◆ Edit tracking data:
----

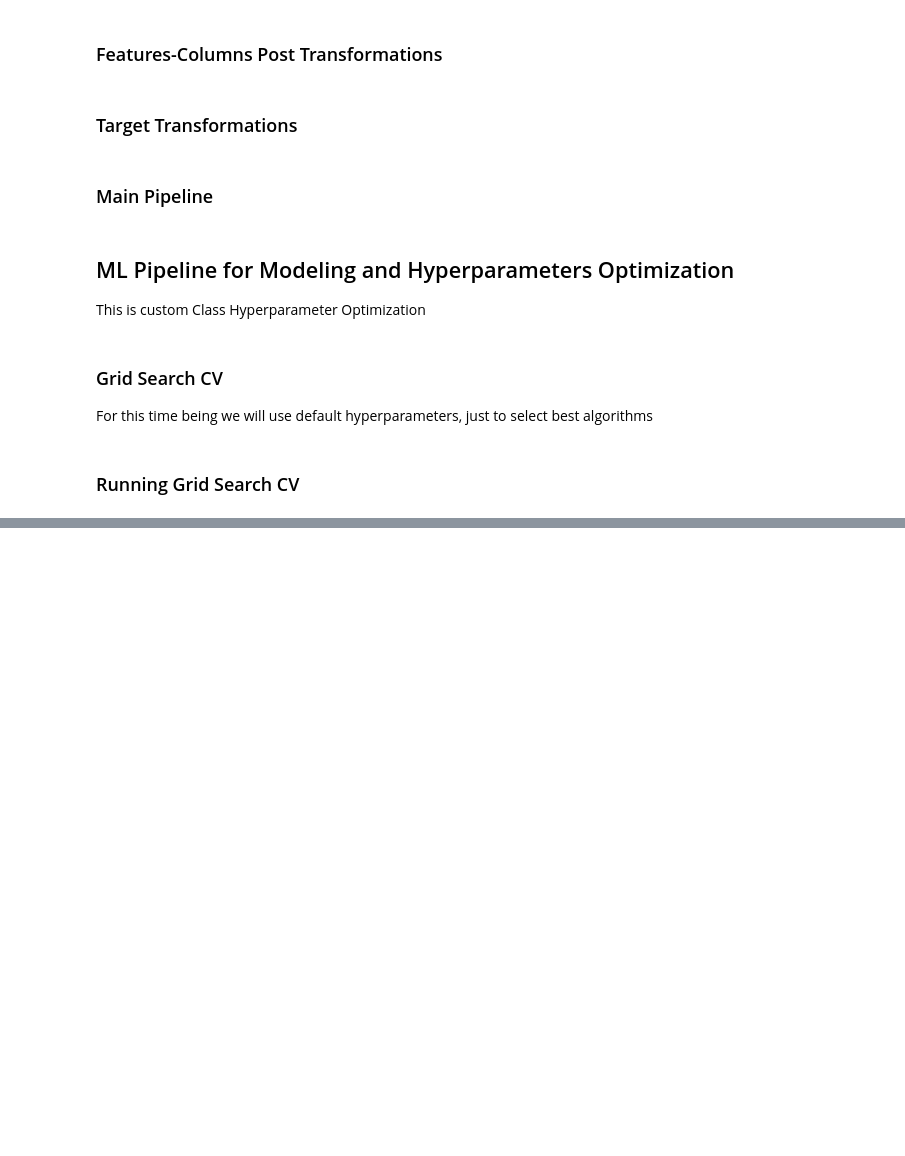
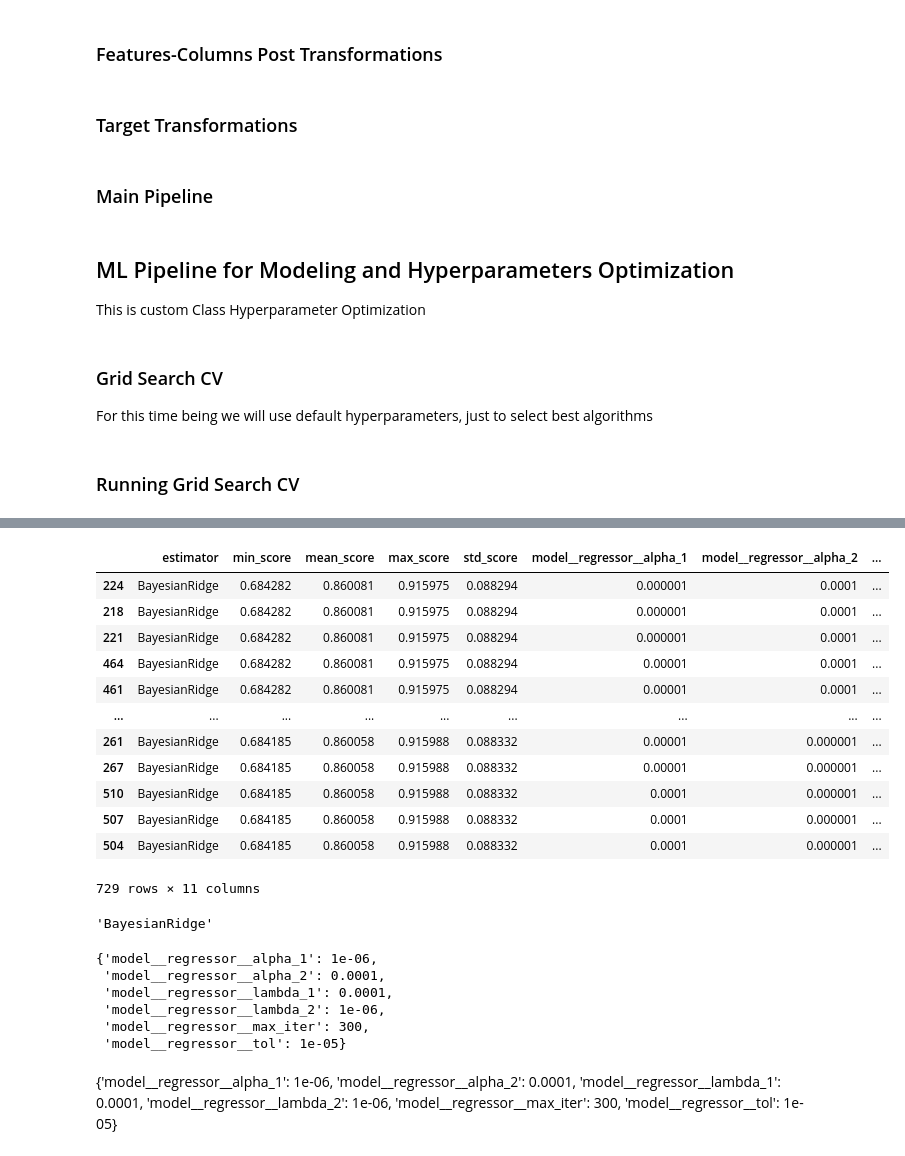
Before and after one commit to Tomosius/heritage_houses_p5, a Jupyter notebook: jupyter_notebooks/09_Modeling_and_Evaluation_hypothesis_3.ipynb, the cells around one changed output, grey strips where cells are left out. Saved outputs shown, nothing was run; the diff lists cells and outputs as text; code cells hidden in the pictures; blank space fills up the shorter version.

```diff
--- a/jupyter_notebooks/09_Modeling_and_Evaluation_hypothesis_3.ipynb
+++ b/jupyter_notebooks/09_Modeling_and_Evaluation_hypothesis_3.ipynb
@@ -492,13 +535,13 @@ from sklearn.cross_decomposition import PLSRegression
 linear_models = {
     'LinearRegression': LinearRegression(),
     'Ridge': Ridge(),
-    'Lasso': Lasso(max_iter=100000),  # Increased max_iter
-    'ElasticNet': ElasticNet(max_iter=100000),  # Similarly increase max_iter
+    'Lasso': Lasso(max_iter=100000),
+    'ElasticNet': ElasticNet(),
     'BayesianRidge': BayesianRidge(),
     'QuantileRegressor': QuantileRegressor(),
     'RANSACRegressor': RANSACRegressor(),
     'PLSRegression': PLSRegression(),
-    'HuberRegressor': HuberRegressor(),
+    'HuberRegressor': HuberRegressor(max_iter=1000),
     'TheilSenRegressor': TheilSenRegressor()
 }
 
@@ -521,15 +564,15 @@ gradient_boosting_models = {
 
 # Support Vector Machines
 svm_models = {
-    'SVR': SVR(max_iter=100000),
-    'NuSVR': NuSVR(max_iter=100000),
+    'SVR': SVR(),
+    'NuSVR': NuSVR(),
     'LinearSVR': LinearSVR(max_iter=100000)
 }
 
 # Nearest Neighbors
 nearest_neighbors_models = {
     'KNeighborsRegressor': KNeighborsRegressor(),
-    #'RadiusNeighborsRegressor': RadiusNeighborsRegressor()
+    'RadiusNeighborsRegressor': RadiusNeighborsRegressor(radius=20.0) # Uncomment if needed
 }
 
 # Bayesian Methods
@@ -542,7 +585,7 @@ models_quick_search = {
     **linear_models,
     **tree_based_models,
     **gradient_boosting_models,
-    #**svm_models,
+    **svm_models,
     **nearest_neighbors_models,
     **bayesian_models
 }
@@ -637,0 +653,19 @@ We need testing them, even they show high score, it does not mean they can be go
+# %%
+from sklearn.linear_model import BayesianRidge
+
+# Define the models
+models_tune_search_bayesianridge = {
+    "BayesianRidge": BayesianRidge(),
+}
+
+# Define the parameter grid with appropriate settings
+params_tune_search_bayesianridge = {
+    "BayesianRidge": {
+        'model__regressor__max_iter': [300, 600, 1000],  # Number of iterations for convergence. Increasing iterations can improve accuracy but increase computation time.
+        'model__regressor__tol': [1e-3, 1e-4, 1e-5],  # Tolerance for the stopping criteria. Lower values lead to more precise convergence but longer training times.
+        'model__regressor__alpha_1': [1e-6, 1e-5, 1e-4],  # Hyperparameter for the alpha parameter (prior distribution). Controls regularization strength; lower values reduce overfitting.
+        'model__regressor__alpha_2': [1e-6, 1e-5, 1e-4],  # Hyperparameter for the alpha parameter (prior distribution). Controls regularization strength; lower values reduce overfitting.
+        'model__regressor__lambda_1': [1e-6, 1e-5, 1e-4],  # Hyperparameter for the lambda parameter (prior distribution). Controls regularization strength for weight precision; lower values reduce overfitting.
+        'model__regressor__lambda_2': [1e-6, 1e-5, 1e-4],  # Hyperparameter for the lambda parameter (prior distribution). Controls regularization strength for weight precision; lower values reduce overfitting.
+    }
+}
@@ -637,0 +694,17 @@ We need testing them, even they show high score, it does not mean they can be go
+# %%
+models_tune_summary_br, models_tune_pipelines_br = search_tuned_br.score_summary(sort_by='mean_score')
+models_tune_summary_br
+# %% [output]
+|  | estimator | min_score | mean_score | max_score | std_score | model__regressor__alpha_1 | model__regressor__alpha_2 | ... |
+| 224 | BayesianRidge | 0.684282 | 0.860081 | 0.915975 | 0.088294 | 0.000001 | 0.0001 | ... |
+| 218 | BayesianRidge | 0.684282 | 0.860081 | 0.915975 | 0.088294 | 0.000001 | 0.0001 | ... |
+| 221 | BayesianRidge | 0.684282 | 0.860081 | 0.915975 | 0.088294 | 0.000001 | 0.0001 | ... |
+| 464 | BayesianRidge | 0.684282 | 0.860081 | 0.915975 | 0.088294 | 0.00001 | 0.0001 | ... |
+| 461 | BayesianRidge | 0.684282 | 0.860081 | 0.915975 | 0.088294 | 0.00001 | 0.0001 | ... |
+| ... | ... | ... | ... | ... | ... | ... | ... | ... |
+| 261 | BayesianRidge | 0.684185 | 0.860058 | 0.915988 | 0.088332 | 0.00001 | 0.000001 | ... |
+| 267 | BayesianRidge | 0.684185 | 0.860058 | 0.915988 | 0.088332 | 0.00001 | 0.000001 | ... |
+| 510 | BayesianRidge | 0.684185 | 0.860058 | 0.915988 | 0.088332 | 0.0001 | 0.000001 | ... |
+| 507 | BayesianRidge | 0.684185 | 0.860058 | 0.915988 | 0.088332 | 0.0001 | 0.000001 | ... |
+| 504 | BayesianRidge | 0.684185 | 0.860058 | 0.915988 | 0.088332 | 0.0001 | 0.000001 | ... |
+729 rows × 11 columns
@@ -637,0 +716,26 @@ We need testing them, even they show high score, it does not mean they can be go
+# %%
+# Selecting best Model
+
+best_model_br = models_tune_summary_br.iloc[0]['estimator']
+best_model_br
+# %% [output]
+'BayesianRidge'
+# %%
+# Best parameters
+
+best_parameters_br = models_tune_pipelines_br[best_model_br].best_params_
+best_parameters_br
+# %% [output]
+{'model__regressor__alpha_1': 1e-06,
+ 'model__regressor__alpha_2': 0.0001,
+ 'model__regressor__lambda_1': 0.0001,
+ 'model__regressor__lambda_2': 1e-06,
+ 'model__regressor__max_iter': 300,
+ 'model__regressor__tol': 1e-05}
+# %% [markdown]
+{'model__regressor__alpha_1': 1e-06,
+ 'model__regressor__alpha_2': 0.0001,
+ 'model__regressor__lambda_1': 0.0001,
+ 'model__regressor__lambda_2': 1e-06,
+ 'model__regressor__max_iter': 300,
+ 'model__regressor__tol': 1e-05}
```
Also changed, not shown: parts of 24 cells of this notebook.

----

Return every line of the preceding records in which the word "shown" appears.

◆ YOUR RESPONSE:
Before and after one commit to Tomosius/heritage_houses_p5, a Jupyter notebook: jupyter_notebooks/09_Modeling_and_Evaluation_hypothesis_3.ipynb, the cells around one changed output, grey strips where cells are left out. Saved outputs shown, nothing was run; the diff lists cells and outputs as text; code cells hidden in the pictures; blank space fills up the shorter version.
Also changed, not shown: parts of 24 cells of this notebook.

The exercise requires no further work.